  1. 1.0 1.1 Metformin: Medicine to treat type 2 diabetes. (2019, February 25). NHS.
  2. 2.0 2.1 TAME – Targeting Aging with Metformin. (n.d.). American Federation for Aging Research.
  3. Metformin: Medicine to treat type 2 diabetes. (2019, February 25). NHS.,to%20reduce%20the%20side%20effects.
  4. Lamming, D. W., Sabatini, D. M., & Baur, J. A. (2012). Pharmacologic means of extending lifespan. Journal of Clinical & Experimental Pathology, Suppl 4.
  5. Song, J., Jiang, G., Zhang, J., Guo, J., Li, Z., Hao, K., ... & Dai, F. (2019). Metformin prolongs lifespan through remodeling the energy distribution strategy in silkworm, Bombyx mori.
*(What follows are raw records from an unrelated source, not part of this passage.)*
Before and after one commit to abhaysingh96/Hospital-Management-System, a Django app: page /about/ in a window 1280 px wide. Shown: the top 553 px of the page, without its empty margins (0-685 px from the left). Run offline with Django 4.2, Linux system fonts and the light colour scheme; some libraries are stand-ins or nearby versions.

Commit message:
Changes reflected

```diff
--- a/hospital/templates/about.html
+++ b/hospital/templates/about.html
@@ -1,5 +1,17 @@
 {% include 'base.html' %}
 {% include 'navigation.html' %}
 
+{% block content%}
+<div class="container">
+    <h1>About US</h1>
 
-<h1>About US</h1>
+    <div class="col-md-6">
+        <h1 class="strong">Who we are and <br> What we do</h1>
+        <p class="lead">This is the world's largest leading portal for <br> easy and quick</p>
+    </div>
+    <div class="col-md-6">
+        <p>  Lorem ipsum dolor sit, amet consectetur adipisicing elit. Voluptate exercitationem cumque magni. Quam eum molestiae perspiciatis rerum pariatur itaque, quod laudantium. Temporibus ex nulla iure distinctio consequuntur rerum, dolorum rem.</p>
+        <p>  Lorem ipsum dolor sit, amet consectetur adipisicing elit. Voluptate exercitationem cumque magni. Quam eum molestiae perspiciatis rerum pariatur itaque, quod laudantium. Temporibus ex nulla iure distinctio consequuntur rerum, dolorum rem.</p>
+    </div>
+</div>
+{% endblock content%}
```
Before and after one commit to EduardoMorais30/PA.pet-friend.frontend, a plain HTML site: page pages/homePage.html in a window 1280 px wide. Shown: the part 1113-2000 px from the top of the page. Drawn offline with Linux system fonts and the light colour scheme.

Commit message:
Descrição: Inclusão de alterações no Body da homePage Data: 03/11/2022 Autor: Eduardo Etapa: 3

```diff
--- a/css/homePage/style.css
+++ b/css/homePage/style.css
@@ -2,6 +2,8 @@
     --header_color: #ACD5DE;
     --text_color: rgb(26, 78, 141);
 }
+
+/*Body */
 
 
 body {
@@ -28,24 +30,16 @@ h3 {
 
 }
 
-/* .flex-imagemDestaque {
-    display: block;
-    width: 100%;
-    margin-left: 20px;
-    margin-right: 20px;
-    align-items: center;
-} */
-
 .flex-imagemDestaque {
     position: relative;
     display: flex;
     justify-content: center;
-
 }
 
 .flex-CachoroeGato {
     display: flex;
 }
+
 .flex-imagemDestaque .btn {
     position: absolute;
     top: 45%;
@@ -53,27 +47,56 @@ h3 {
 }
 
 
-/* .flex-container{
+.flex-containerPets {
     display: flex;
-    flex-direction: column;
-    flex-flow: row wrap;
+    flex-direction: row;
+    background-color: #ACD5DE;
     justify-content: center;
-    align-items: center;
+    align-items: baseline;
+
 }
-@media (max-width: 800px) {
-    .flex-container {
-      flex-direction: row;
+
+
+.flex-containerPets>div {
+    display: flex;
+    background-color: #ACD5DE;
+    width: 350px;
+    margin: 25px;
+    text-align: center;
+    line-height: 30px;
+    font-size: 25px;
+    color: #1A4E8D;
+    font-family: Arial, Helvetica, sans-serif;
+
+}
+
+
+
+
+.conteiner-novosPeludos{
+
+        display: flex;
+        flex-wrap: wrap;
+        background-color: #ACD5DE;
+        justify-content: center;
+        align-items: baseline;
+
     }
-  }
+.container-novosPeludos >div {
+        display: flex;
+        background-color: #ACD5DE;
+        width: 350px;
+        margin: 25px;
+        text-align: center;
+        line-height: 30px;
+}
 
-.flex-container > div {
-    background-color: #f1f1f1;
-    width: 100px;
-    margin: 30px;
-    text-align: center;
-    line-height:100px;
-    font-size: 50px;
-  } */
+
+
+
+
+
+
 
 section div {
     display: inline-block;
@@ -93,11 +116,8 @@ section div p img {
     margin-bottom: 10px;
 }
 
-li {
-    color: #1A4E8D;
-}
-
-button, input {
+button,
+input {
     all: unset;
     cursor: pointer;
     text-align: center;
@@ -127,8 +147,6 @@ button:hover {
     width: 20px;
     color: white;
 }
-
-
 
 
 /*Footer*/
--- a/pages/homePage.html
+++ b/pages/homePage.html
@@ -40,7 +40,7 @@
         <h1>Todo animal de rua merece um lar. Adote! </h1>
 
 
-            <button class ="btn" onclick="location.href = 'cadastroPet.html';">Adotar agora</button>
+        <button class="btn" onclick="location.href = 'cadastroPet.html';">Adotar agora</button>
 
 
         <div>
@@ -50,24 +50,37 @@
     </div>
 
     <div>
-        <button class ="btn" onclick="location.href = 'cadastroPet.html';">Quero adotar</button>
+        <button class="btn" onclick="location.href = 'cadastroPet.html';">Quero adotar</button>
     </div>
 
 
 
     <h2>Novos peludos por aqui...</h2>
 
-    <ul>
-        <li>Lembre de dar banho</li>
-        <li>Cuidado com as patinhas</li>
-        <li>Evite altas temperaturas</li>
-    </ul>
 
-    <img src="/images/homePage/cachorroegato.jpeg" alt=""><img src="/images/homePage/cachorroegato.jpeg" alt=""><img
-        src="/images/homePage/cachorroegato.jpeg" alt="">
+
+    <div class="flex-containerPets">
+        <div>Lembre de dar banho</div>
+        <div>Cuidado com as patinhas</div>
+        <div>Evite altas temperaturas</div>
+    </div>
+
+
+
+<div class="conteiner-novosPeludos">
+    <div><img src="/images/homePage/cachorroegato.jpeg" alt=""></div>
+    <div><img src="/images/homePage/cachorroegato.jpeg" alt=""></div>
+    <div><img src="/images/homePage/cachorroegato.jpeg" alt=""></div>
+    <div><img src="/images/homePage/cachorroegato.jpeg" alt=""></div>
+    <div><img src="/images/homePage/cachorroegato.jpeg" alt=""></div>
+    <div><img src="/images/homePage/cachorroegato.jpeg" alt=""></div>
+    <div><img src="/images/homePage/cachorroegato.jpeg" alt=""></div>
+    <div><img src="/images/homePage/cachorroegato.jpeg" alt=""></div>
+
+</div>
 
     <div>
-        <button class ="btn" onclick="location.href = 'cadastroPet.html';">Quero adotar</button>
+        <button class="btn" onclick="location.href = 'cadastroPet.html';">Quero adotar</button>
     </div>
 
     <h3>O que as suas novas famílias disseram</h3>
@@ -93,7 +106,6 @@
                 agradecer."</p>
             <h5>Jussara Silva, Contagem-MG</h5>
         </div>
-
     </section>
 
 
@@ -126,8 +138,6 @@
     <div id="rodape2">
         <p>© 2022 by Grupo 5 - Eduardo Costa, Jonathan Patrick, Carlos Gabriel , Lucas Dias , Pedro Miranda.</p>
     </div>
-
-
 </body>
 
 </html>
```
Aging (Albany NY), 11(1), 240.
  6. Saraei, P., Asadi, I., Kakar, M. A., & Moradi-Kor, N. (2019). The beneficial effects of metformin on cancer prevention and therapy: A comprehensive review of recent advances. Cancer Management and Research, 11, 3295–3313.
  7. Bannister, C. A., Holden, S. E., Jenkins-Jones, S., Morgan, C. L., Halcox, J. P., Schernthaner, G., Mukherjee, J., & Currie, C. J. (2014). Can people with type 2 diabetes live longer than those without? A comparison of mortality in people initiated with metformin or sulphonylurea monotherapy and matched, non-diabetic controls. Diabetes, Obesity and Metabolism, 16(11), 1165–1173.
  8. Lee, S.-H., & Min, K.-J. (2013). Caloric restriction and its mimetics. BMB Reports, 46(4), 181–187.
  9. Wang, C., Liu, F., Yuan, Y., Wu, J., Wang, H., Zhang, L., ... & Ye, J. (2014). Metformin suppresses lipid accumulation in skeletal muscle by promoting fatty acid oxidation. Clin Lab, 60(6), 887-896.
  10. Rena, G., Hardie, D. G., & Pearson, E. R. (2017). The mechanisms of action of metformin. Diabetologia, 60(9), 1577-1585.
  11. Thangthaeng, N., Rutledge, M., Wong, J. M., Vann, P. H., Forster, M. J., & Sumien, N. (2017). Metformin impairs spatial memory and visual acuity in old male mice. Aging and disease, 8(1), 17.
  12. Vial, G., Detaille, D., & Guigas, B. (2019). Role of mitochondria in the mechanism(s) of action of metformin. Frontiers in Endocrinology, 10.
  13. Salpeter, S. R., Greyber, E., Pasternak, G. A., & Salpeter, E. E. (2010). Risk of fatal and nonfatal lactic acidosis with metformin use in type 2 diabetes mellitus. Cochrane database of systematic reviews, (4).